For more on knotweed, click here for an article from the June 2015 Macleans magazine, or look at this brief CBC article which includes scary pictures of knotweed growing though brickwork and pavement, and tells about a couple in Britain whose property lost £250,000 in value because of knotweed.
One of the problems of knotweed is that many people have read something to the effect that it can be spread only by cuttings and fragments of roots. Unfortunately, what we have seems to be a hybrid, and its seeds are definitely viable — that explains how rapidly it is spreading into many areas where no cuttings have been dumped.
I urge everyone to be on the lookout for Japanses Knotweed especially, and take steps to destroy it. Some people who are normally opposed to any use of herbicides now think that, weighing the long-term risks of a speading knotweed infestation against the risks of using toxic herbicides to kill it off and prevent its spread, it is worth using the toxins to kill the knotweed.
The other invasives mentioned above are all worthy of being uprooted and sent to the dump sealed in bags and marked “noxious weeds”. At the very least, if you have these invasive weeds growing on city property adjacent to your own, do everything possible to keep them from going to seed.
One caution: if you are pulling out Spotted Knapweed, wear gloves — or be prepared to have your hands feel arthritic for some time afterwards. It has a pretty flower, but it’s nasty stuff.
More Invasive Species, More Economic Harm
The estimated cost of invasive species to Canada is between $16.6 billion to $34.5billion per year. Invasive species can lower property values, reduce tourism revenue, decrease food yields, and even increase health care costs. The Central Kootenay Invasive Species Society (CKISS) understands that an ounce of prevention is worth a pound of cure.
For the past 10 years CKISS, formerly the Central Kootenay Invasive Plant Committee (CKIPC), has worked with communities throughout the region to minimize impacts caused by invasive species. The organization officially changed its name this summer from CKIPC to CKISS.
“ We wanted a name that accurately described the full scope of the work that is done within our society. We are one of the first invasive species societies to have a full zebra and quagga mussel monitoring program and have recently launched an American Bullfrog Surveillance program with our partners,” says Jennifer Vogel, ExecutiveDirector. “The time and money spent now on prevention is far less than it would cost BC’s economy and taxpayers if Zebra & Qugga Mussels enter our aquatic ecosystems.”

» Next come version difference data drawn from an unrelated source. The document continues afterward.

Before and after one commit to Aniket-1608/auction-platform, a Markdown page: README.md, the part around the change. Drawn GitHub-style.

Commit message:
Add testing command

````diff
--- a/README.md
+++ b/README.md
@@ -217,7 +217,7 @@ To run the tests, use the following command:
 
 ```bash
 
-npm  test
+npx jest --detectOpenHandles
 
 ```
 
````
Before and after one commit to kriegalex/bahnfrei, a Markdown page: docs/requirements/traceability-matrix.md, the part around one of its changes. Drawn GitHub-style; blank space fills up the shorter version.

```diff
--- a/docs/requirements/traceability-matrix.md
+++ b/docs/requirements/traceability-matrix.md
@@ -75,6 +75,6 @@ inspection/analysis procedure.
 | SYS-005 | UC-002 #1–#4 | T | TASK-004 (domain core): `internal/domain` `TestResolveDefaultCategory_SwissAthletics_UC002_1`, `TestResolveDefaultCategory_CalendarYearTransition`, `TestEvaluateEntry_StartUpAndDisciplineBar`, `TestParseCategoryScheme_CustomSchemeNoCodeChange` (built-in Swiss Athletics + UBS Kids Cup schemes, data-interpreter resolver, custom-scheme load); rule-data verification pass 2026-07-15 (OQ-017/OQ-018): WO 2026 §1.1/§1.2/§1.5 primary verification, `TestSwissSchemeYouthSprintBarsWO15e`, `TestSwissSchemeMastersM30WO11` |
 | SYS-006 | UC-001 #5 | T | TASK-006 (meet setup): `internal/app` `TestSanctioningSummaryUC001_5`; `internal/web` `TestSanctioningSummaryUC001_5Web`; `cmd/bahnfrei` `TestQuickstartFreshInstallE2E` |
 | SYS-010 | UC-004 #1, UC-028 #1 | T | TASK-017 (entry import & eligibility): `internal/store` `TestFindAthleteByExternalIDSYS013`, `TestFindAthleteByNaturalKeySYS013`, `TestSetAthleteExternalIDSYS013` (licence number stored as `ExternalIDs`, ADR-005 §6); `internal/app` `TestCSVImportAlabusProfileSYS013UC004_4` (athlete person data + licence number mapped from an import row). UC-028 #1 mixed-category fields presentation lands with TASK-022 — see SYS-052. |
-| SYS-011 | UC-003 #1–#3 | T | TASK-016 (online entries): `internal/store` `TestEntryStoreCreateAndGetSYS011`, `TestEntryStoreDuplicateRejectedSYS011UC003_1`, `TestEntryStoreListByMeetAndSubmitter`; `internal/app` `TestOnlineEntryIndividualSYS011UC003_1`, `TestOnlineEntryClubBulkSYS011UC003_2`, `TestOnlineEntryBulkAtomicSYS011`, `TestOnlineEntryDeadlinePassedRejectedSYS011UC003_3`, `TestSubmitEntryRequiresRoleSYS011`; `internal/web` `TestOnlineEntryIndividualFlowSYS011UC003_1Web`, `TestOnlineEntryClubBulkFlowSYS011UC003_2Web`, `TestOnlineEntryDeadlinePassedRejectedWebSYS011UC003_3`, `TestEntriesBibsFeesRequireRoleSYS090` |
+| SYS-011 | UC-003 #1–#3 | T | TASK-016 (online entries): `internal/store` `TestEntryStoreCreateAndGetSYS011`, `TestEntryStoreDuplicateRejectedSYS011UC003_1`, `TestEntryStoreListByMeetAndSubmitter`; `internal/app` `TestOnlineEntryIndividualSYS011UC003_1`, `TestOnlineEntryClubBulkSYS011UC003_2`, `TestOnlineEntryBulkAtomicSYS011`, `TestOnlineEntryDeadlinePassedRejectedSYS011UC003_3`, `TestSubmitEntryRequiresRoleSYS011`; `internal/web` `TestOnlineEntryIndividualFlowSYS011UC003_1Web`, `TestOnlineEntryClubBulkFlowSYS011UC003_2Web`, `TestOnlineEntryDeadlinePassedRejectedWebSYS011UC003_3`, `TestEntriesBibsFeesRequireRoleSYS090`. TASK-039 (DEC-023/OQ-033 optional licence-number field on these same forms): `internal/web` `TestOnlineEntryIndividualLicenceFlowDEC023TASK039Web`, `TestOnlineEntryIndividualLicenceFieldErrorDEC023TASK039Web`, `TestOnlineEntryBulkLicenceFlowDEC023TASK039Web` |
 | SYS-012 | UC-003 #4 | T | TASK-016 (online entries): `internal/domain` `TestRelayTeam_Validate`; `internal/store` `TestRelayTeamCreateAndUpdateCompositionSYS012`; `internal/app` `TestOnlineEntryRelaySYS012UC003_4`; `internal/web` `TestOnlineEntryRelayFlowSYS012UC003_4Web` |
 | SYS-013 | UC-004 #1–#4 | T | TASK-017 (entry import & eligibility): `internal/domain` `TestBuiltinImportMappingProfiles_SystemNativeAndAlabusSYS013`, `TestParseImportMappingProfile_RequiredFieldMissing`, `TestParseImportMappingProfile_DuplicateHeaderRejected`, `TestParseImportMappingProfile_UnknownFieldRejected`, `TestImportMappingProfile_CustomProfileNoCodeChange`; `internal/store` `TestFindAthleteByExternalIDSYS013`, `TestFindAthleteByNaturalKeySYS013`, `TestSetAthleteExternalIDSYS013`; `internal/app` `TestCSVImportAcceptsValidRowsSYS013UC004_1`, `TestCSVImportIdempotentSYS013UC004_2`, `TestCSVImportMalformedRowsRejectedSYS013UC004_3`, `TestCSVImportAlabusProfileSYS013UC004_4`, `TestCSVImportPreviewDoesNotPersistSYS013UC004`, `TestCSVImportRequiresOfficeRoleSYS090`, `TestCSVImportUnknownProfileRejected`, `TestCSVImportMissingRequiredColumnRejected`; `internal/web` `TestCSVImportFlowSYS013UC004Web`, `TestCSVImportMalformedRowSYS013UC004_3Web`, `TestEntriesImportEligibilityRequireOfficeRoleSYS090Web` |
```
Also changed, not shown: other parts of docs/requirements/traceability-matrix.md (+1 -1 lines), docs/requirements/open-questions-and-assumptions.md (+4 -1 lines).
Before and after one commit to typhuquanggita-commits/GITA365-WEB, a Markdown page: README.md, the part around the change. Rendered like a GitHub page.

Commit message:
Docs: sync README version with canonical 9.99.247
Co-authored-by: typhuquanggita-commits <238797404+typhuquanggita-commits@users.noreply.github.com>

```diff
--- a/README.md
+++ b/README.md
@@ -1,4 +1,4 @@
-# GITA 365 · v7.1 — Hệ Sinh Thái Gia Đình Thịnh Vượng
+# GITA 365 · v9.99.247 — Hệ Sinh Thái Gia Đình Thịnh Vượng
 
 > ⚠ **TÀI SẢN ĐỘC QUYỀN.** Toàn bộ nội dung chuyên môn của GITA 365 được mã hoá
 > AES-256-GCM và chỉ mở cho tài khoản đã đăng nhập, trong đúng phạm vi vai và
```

Many harmful invaders have arrived and are entrenched. But we can become more aware, and work to control their spread and limit the harm they can do.